Data extract ▸
::::::

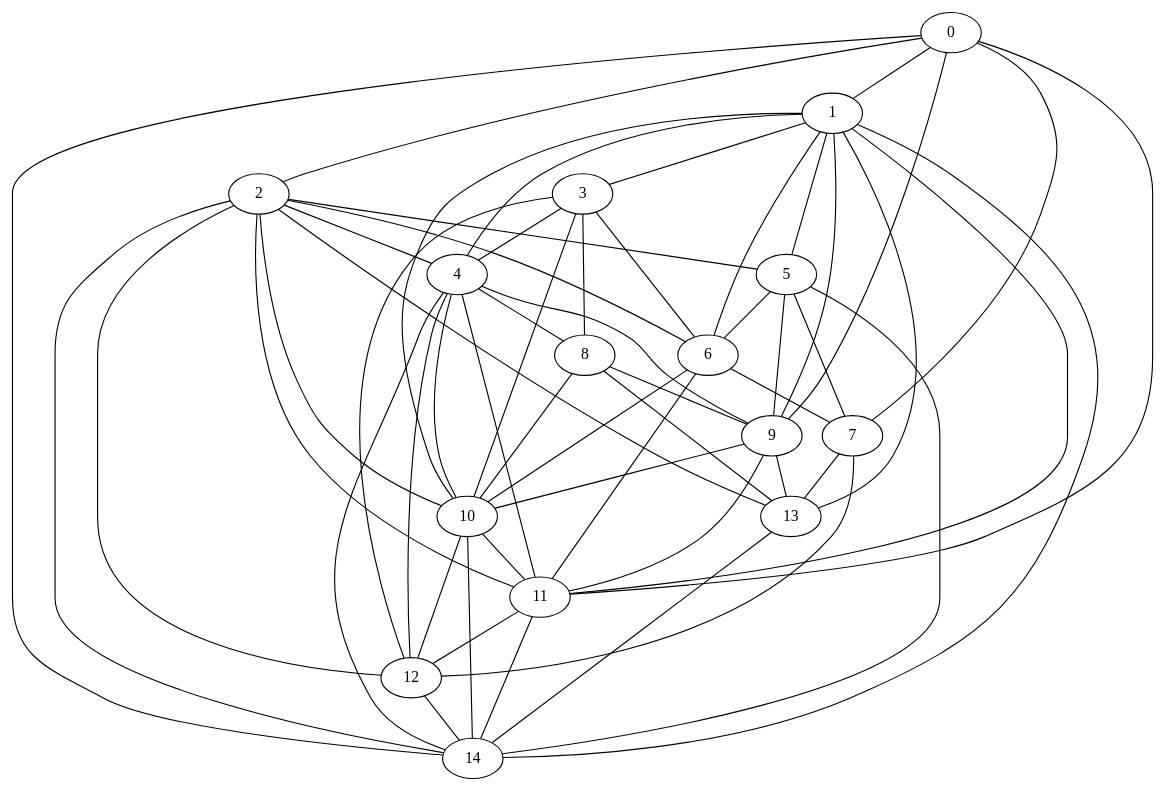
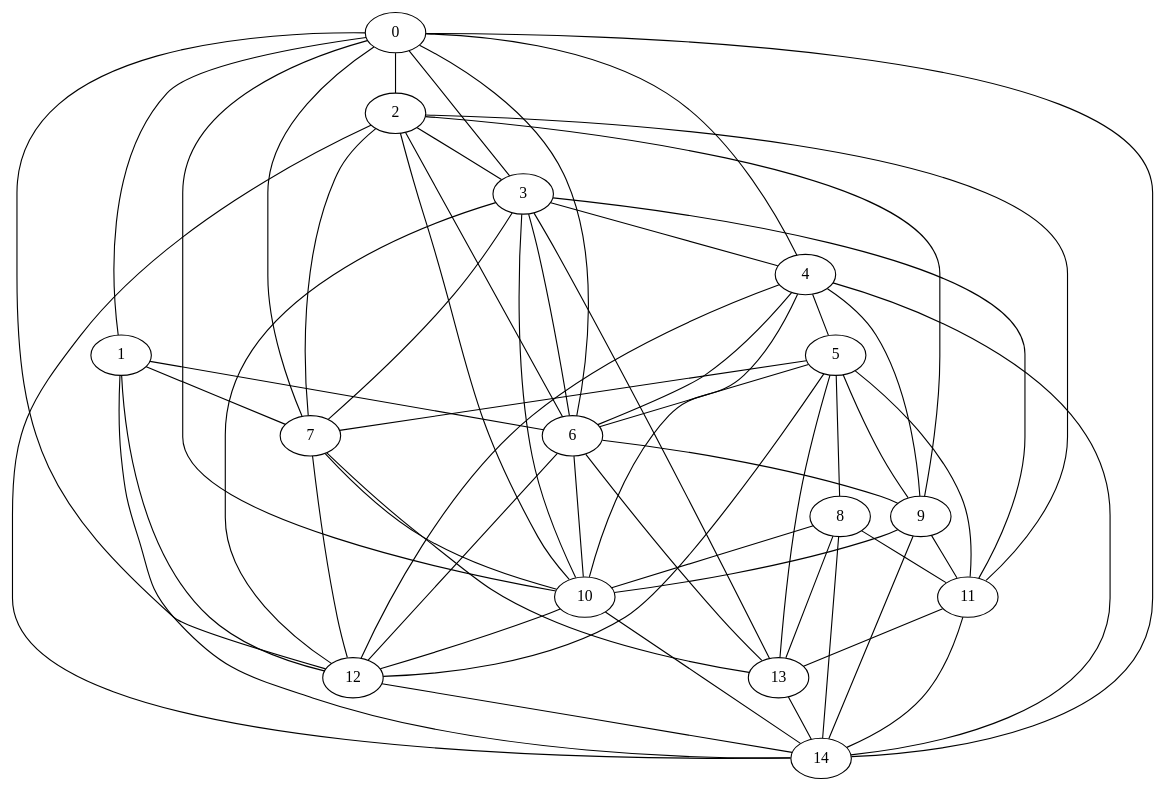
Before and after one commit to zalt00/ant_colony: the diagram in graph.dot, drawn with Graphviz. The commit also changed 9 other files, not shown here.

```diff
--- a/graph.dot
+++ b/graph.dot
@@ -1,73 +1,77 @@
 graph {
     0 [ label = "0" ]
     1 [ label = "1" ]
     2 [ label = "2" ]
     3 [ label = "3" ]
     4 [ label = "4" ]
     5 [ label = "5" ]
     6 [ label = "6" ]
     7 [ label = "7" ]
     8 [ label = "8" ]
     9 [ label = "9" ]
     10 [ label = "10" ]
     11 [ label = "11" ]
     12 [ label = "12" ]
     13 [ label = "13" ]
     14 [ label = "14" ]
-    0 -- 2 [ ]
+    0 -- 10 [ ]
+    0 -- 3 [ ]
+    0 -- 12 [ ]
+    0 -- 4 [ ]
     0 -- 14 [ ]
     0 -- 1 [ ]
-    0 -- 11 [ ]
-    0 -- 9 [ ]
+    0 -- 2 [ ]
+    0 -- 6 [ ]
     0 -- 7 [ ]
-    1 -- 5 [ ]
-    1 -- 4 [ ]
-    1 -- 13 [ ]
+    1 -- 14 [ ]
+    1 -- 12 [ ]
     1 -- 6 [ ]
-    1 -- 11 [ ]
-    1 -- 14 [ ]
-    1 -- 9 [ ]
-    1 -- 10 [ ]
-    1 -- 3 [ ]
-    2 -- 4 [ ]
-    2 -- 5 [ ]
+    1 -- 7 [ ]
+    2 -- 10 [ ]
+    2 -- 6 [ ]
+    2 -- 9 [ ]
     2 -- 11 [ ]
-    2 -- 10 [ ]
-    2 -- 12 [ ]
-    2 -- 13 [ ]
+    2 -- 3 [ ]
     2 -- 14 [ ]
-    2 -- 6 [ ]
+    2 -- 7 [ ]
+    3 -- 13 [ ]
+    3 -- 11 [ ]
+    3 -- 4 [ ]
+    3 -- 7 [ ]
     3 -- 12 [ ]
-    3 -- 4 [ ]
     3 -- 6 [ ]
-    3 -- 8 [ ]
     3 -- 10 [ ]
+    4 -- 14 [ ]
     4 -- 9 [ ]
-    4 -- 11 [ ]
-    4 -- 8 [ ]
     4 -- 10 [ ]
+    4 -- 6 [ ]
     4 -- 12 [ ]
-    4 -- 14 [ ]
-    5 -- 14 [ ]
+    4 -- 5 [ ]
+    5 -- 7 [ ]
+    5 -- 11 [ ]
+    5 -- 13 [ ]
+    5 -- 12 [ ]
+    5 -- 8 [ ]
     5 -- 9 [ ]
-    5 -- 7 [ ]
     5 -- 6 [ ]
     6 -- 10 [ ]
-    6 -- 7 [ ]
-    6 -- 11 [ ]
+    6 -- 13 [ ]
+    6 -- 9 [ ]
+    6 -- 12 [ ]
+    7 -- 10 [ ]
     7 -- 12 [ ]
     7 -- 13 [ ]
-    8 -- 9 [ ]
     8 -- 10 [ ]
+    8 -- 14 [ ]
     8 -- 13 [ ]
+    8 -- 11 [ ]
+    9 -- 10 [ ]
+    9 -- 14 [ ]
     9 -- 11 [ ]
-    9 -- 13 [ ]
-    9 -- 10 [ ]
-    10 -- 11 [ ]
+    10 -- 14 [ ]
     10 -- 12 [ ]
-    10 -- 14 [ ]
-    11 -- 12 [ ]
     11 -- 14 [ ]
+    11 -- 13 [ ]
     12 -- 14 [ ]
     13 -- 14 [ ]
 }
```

::::::

Work to complete ▸ Print out the records in full and exactly, dropping every picture.

Exercise response ▸
Before and after one commit to zalt00/ant_colony: the diagram in graph.dot, drawn with Graphviz. The commit also changed 9 other files, not shown here.

```diff
--- a/graph.dot
+++ b/graph.dot
@@ -1,73 +1,77 @@
 graph {
     0 [ label = "0" ]
     1 [ label = "1" ]
     2 [ label = "2" ]
     3 [ label = "3" ]
     4 [ label = "4" ]
     5 [ label = "5" ]
     6 [ label = "6" ]
     7 [ label = "7" ]
     8 [ label = "8" ]
     9 [ label = "9" ]
     10 [ label = "10" ]
     11 [ label = "11" ]
     12 [ label = "12" ]
     13 [ label = "13" ]
     14 [ label = "14" ]
-    0 -- 2 [ ]
+    0 -- 10 [ ]
+    0 -- 3 [ ]
+    0 -- 12 [ ]
+    0 -- 4 [ ]
     0 -- 14 [ ]
     0 -- 1 [ ]
-    0 -- 11 [ ]
-    0 -- 9 [ ]
+    0 -- 2 [ ]
+    0 -- 6 [ ]
     0 -- 7 [ ]
-    1 -- 5 [ ]
-    1 -- 4 [ ]
-    1 -- 13 [ ]
+    1 -- 14 [ ]
+    1 -- 12 [ ]
     1 -- 6 [ ]
-    1 -- 11 [ ]
-    1 -- 14 [ ]
-    1 -- 9 [ ]
-    1 -- 10 [ ]
-    1 -- 3 [ ]
-    2 -- 4 [ ]
-    2 -- 5 [ ]
+    1 -- 7 [ ]
+    2 -- 10 [ ]
+    2 -- 6 [ ]
+    2 -- 9 [ ]
     2 -- 11 [ ]
-    2 -- 10 [ ]
-    2 -- 12 [ ]
-    2 -- 13 [ ]
+    2 -- 3 [ ]
     2 -- 14 [ ]
-    2 -- 6 [ ]
+    2 -- 7 [ ]
+    3 -- 13 [ ]
+    3 -- 11 [ ]
+    3 -- 4 [ ]
+    3 -- 7 [ ]
     3 -- 12 [ ]
-    3 -- 4 [ ]
     3 -- 6 [ ]
-    3 -- 8 [ ]
     3 -- 10 [ ]
+    4 -- 14 [ ]
     4 -- 9 [ ]
-    4 -- 11 [ ]
-    4 -- 8 [ ]
     4 -- 10 [ ]
+    4 -- 6 [ ]
     4 -- 12 [ ]
-    4 -- 14 [ ]
-    5 -- 14 [ ]
+    4 -- 5 [ ]
+    5 -- 7 [ ]
+    5 -- 11 [ ]
+    5 -- 13 [ ]
+    5 -- 12 [ ]
+    5 -- 8 [ ]
     5 -- 9 [ ]
-    5 -- 7 [ ]
     5 -- 6 [ ]
     6 -- 10 [ ]
-    6 -- 7 [ ]
-    6 -- 11 [ ]
+    6 -- 13 [ ]
+    6 -- 9 [ ]
+    6 -- 12 [ ]
+    7 -- 10 [ ]
     7 -- 12 [ ]
     7 -- 13 [ ]
-    8 -- 9 [ ]
     8 -- 10 [ ]
+    8 -- 14 [ ]
     8 -- 13 [ ]
+    8 -- 11 [ ]
+    9 -- 10 [ ]
+    9 -- 14 [ ]
     9 -- 11 [ ]
-    9 -- 13 [ ]
-    9 -- 10 [ ]
-    10 -- 11 [ ]
+    10 -- 14 [ ]
     10 -- 12 [ ]
-    10 -- 14 [ ]
-    11 -- 12 [ ]
     11 -- 14 [ ]
+    11 -- 13 [ ]
     12 -- 14 [ ]
     13 -- 14 [ ]
 }
```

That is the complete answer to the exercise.